This year, I have come to see more clearly that in every situation, there are difficult and painful things as well as beautiful and very, very good things. I have learned how to first see that whole honest picture of my life and to then cling to and give thanks for the good things... a job, a roof over my head, food on my table, people to eat it with, the amount of justice and freedom I’m afforded. It could all be otherwise.
And this year, I learned the truth of something I always knew in my head but maybe not deep in my bones: that God is always faithful, regardless.
To celebrate the old year and welcome the new, here is what I would call a celebratory recipe from Dorie Greenspan’s big and incredible cookbook, Baking: From my home to yours. I got this book from my cousin for Christmas, and I’ve already paged through the whole thing at least twice. Great recipes, beautiful photographs. I made these meringues first, and they are delightful: light and airy on the outside and dense and slightly chewy on the inside. They are craggy and beautiful, rich with chocolate and a hint of almond, and they are amazing. AMAZING. Happy new year indeed.
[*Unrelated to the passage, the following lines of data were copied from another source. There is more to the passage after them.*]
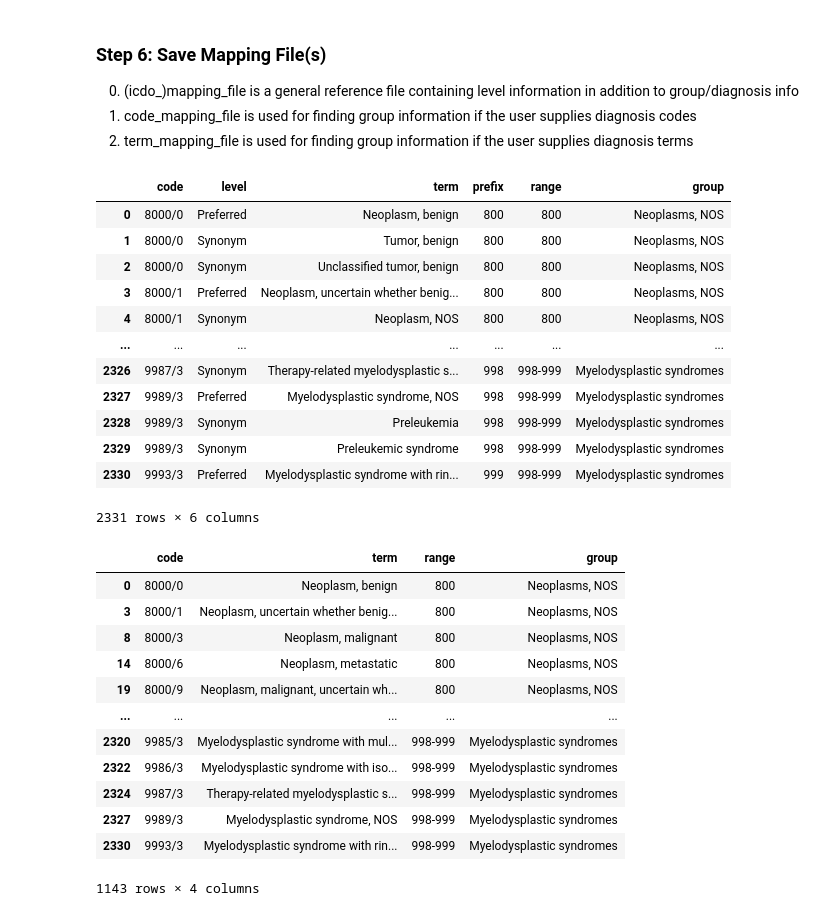
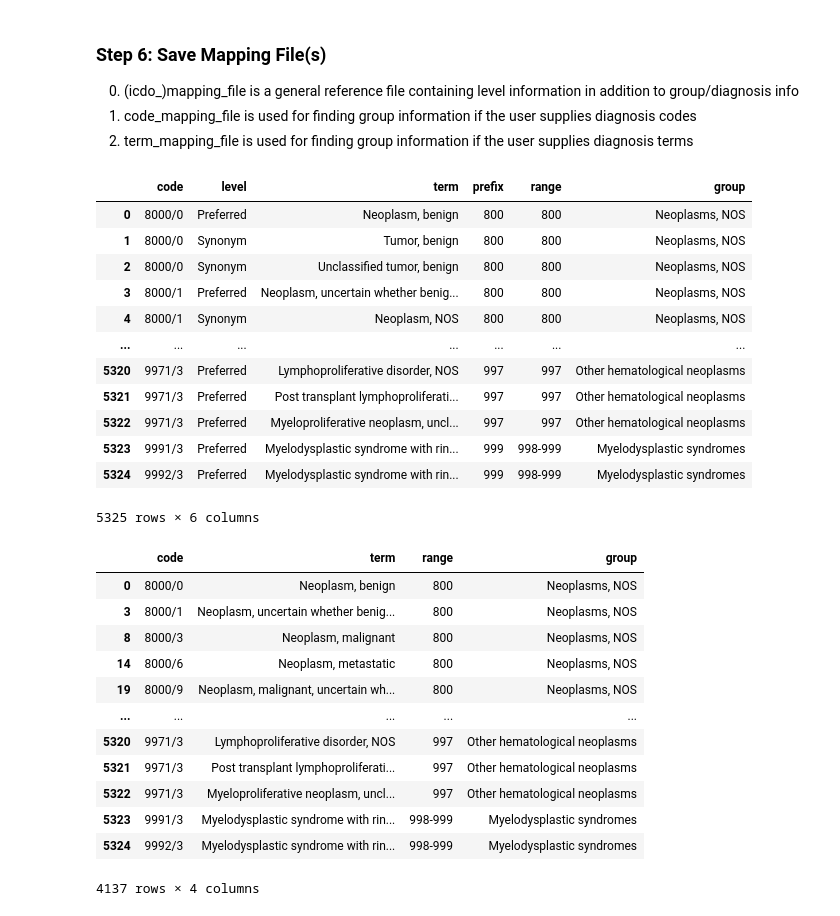
Before and after one commit to Chloe-Thangavelu/ICDO_Diagnosis_Mapper, a Jupyter notebook: notebooks/01_explore_and_build_mapping.ipynb, the cells around one changed output. Drawn from its saved outputs; the diff is of its cells as text; code cells hidden in the pictures.

Commit message:
fix: update mapping_file with missing ICDO codes and metadata
Updating mapping files to include missing codes

```diff
--- a/notebooks/01_explore_and_build_mapping.ipynb
+++ b/notebooks/01_explore_and_build_mapping.ipynb
@@ -283,8 +283,8 @@ updated_mapping
 1. code_mapping_file is used for finding group information if the user supplies diagnosis codes
 2. term_mapping_file is used for finding group information if the user supplies diagnosis terms
 # %%
-mapping_file.to_csv('../data/icdo_mapping_file.tsv', sep='\t', index=False)
-mapping_file
+updated_mapping.to_csv('../data/icdo_mapping_file.tsv', sep='\t', index=False)
+updated_mapping
 # %% [output]
 |  | code | level | term | prefix | range | group |
 | 0 | 8000/0 | Preferred | Neoplasm, benign | 800 | 800 | Neoplasms, NOS |
@@ -293,33 +293,33 @@ mapping_file
 | 3 | 8000/1 | Preferred | Neoplasm, uncertain whether benig... | 800 | 800 | Neoplasms, NOS |
 | 4 | 8000/1 | Synonym | Neoplasm, NOS | 800 | 800 | Neoplasms, NOS |
 | ... | ... | ... | ... | ... | ... | ... |
-| 2326 | 9987/3 | Synonym | Therapy-related myelodysplastic s... | 998 | 998-999 | Myelodysplastic syndromes |
-| 2327 | 9989/3 | Preferred | Myelodysplastic syndrome, NOS | 998 | 998-999 | Myelodysplastic syndromes |
-| 2328 | 9989/3 | Synonym | Preleukemia | 998 | 998-999 | Myelodysplastic syndromes |
-| 2329 | 9989/3 | Synonym | Preleukemic syndrome | 998 | 998-999 | Myelodysplastic syndromes |
-| 2330 | 9993/3 | Preferred | Myelodysplastic syndrome with rin... | 999 | 998-999 | Myelodysplastic syndromes |
+| 5320 | 9971/3 | Preferred | Lymphoproliferative disorder, NOS | 997 | 997 | Other hematological neoplasms |
+| 5321 | 9971/3 | Preferred | Post transplant lymphoproliferati... | 997 | 997 | Other hematological neoplasms |
+| 5322 | 9971/3 | Preferred | Myeloproliferative neoplasm, uncl... | 997 | 997 | Other hematological neoplasms |
+| 5323 | 9991/3 | Preferred | Myelodysplastic syndrome with rin... | 999 | 998-999 | Myelodysplastic syndromes |
+| 5324 | 9992/3 | Preferred | Myelodysplastic syndrome with rin... | 999 | 998-999 | Myelodysplastic syndromes |
-2331 rows × 6 columns
+5325 rows × 6 columns
 # %%
 # filter out synonyms
-code_mapping_file = mapping_file[mapping_file['level'] == 'Preferred']
+code_mapping_file = updated_mapping[updated_mapping['level'] == 'Preferred']
 code_mapping_file = code_mapping_file.drop(columns=['level','prefix'])
 
 # save mapping file for codes
 code_mapping_file.to_csv('../data/code_mapping_file.tsv', sep='\t', index=False)
 code_mapping_file
 # %% [output]
 |  | code | term | range | group |
 | 0 | 8000/0 | Neoplasm, benign | 800 | Neoplasms, NOS |
 | 3 | 8000/1 | Neoplasm, uncertain whether benig... | 800 | Neoplasms, NOS |
 | 8 | 8000/3 | Neoplasm, malignant | 800 | Neoplasms, NOS |
 | 14 | 8000/6 | Neoplasm, metastatic | 800 | Neoplasms, NOS |
 | 19 | 8000/9 | Neoplasm, malignant, uncertain wh... | 800 | Neoplasms, NOS |
 | ... | ... | ... | ... | ... |
-| 2320 | 9985/3 | Myelodysplastic syndrome with mul... | 998-999 | Myelodysplastic syndromes |
-| 2322 | 9986/3 | Myelodysplastic syndrome with iso... | 998-999 | Myelodysplastic syndromes |
-| 2324 | 9987/3 | Therapy-related myelodysplastic s... | 998-999 | Myelodysplastic syndromes |
-| 2327 | 9989/3 | Myelodysplastic syndrome, NOS | 998-999 | Myelodysplastic syndromes |
-| 2330 | 9993/3 | Myelodysplastic syndrome with rin... | 998-999 | Myelodysplastic syndromes |
+| 5320 | 9971/3 | Lymphoproliferative disorder, NOS | 997 | Other hematological neoplasms |
+| 5321 | 9971/3 | Post transplant lymphoproliferati... | 997 | Other hematological neoplasms |
+| 5322 | 9971/3 | Myeloproliferative neoplasm, uncl... | 997 | Other hematological neoplasms |
+| 5323 | 9991/3 | Myelodysplastic syndrome with rin... | 998-999 | Myelodysplastic syndromes |
+| 5324 | 9992/3 | Myelodysplastic syndrome with rin... | 998-999 | Myelodysplastic syndromes |
-1143 rows × 4 columns
+4137 rows × 4 columns
 # %%
 # save mapping file for terms
```
Also changed, not shown: parts of 3 cells of this notebook, 3 other files.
Cocoa Almond Meringues
Adapted from Dorie Greenspan’s Baking: From my home to yours
1 cup confectioners’ sugar, plus extra for dusting
1/3 cup finely ground almonds
1/4 cup unsweetened cocoa powder
4 large egg whites
Pinch of salt
1/2 cup sugar
1/2 teaspoon pure vanilla extract
1/3 cup finely chopped bittersweet chocolate
Position the racks in the oven to divide it into thirds, and preheat the oven to 300 degrees F. Line two baking sheets with parchment paper or silicone mats (I just purchased my first silicone baking mat with Christmas money from my grandparents, and it is incredible!).
Mix together the confectioners’ sugar, ground almonds and cocoa.
Using a stand mixer with a whisk attachment or a hand mixer in a large, dry bowl, whip the egg whites and salt at medium speed until the whites are opaque. Increase the speed to medium-high or high and continue whipping, adding the sugar about a tablespoon at a time. Whip until the whites are firm, hold stiff peaks and are very shiny. This will take a very long time, up to 15 or 20 minutes (so don’t panic if it seems like nothing is happening!). Beat in the vanilla.
Quickly and gently fold the dry ingredients and then the chopped chocolate into the egg whites. Work with a light touch to minimize the deflation of the egg whites, but realize that they will deflate somewhat, regardless.
Drop the meringue by tablespoonfuls onto the baking sheets, spacing them about 2 inches apart. Dust them lightly with confectioners’ sugar (very pretty).
Place the baking sheets into the oven and bake for 10 minutes. Then, without opening the oven door, reduce the oven temperature to 200 degrees F, and bake for one hour more. Remove the baking sheets from the oven and allow the meringues to cool. Peel them off of the parchment paper or silicone mats. Marvel at their loveliness and enjoy!
Store the meringues in a cool, dry environment, either in an airtight container or uncovered in a basket at room temperature.
Yield: about 30 little chocolaty mountains
So may this year be filled with laughter, new lessons to humbly learn, community and good meals shared with friends, and much beauty and thankfulness throughout your days. May this year bring more justice and more peace in our homes, neighborhoods, cities, countries and world, and may we live and love with more compassion and grace and hope.
It’s a new year.